Records to use =

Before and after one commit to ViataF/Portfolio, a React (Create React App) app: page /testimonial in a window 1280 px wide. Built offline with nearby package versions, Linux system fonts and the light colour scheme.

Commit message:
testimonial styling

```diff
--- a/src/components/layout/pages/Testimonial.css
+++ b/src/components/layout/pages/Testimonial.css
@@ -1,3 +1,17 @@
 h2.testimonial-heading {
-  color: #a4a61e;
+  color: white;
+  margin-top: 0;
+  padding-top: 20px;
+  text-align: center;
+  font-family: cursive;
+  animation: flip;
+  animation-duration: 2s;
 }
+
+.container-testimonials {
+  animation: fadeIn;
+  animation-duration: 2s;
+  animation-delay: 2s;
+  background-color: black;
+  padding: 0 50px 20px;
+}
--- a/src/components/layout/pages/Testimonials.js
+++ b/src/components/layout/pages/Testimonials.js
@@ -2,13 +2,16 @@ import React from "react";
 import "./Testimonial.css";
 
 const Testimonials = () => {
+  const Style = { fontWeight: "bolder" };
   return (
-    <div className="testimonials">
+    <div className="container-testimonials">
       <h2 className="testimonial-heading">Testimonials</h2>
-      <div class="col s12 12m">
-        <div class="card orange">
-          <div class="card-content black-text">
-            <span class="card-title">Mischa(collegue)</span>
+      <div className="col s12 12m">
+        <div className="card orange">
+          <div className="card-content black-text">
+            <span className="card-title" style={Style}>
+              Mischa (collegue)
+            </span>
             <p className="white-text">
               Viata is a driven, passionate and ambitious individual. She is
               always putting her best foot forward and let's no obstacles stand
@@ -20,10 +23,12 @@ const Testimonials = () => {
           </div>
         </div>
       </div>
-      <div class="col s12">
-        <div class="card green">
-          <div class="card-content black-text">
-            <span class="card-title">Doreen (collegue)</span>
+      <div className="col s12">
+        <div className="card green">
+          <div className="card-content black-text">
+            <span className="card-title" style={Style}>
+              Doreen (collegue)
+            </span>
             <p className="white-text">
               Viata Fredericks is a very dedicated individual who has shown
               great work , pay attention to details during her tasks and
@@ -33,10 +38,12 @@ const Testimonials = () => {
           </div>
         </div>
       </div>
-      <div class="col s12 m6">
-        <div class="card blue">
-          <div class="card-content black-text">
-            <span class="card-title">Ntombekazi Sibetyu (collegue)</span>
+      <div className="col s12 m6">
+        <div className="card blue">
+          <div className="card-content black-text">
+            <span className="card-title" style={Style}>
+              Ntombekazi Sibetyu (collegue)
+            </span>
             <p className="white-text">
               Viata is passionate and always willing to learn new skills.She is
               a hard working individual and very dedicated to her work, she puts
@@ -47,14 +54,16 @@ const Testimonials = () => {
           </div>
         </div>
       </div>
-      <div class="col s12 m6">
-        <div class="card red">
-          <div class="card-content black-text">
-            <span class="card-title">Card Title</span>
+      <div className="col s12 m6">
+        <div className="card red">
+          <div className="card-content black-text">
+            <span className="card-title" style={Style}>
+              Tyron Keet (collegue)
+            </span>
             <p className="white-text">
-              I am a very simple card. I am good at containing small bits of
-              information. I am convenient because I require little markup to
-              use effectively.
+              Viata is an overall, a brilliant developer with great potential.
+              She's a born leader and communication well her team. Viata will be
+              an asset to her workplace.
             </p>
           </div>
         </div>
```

What the task requires = Find the lines in the records that contain the word "collegue", then copy every one of them.

Written answer =
-            <span class="card-title">Mischa(collegue)</span>
+              Mischa (collegue)
-            <span class="card-title">Doreen (collegue)</span>
+              Doreen (collegue)
-            <span class="card-title">Ntombekazi Sibetyu (collegue)</span>
+              Ntombekazi Sibetyu (collegue)
+              Tyron Keet (collegue)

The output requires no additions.